Catastrophe in Suphan Buri as at least 22 die in huge fireworks explosion on Wednesday afternoon
Lethal Cadmium linked to a shift in dangerous e-waste recycling from China to Thailand since 2017

The only consolation and indeed positive from Thursday morning’s incident was the effective disaster response in Chonburi from local authorities. In truth, they may have averted a real disaster.

Ammonia is a dangerous substance and can stay in the air for approximately one week.

Certainly, it is fatal in sufficient quantities and interacts with the skin.
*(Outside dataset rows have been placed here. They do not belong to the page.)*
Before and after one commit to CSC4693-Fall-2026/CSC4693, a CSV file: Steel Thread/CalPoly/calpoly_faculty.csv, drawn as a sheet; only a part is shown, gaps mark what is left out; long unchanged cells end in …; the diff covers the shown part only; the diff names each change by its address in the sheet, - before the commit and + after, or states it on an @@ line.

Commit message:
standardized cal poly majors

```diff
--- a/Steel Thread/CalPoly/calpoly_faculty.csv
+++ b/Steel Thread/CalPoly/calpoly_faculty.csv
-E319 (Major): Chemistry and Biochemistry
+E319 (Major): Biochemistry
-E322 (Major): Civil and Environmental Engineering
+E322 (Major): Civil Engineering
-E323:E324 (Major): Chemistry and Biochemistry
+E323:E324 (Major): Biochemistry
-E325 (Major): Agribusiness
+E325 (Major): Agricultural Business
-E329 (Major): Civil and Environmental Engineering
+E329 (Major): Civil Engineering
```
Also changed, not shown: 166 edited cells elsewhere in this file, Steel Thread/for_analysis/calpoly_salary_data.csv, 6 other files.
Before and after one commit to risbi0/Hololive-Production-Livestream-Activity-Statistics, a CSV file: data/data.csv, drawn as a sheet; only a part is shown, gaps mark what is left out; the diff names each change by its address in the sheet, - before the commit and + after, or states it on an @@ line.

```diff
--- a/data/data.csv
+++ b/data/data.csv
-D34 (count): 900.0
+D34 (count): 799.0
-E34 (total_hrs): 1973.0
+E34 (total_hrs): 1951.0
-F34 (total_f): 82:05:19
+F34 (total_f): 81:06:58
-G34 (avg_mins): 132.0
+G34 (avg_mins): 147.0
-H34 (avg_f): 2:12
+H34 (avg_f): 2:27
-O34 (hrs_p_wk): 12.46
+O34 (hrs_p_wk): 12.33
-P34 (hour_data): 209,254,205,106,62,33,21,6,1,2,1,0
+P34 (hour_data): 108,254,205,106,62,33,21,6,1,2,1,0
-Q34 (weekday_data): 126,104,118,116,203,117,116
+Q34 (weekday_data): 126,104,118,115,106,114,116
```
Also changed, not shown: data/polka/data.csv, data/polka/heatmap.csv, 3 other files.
It can also cause lung damage.

Although widely used in refrigeration, it has been banned in Canada since 1999. This is due to its toxic nature.

Join the Thai News forum, follow Thai Examiner on Facebook here
Receive all our stories as they come out on Telegram here
Follow Thai Examiner here

Further reading:

Threat from contaminated fruit and vegetables from China part of a wider problem facing the kingdom

Bank of Thailand holding strong against quite a strident push by the PM for more populist economics 

Property market glut sees minister’s call for supports in the face of the central bank’s ongoing credit crunch

Prime Minister Srettha still doggedly pushing his less than popular and legally perilous Digital Wallet plan

Digital Wallet plan blown out of the water by corruption body on Tuesday warning of illegality

Srettha outlines Digital Wallet as his government begins to flounder with a faltering economy and confusion

Economy is in troubled waters with fears for both exports and foreign tourism as 2023 winds down

Thailand faces an economic future of low growth despite Srettha’s plans because of a darker world

Another dip for the baht or are economic danger signals flashing for both Thailand and the world?

Bank of Thailand boss appears critical of the new government’s policy initiatives on the economy

Economy tanks as demand for loans surges with an acute credit crisis and falling export output reducing growth

Concerns over household debt rising as banks report marginally lower non-performing loans

Thailand preparing for a soft landing as ‘cracks’ open up in the Chinese economy says bank chief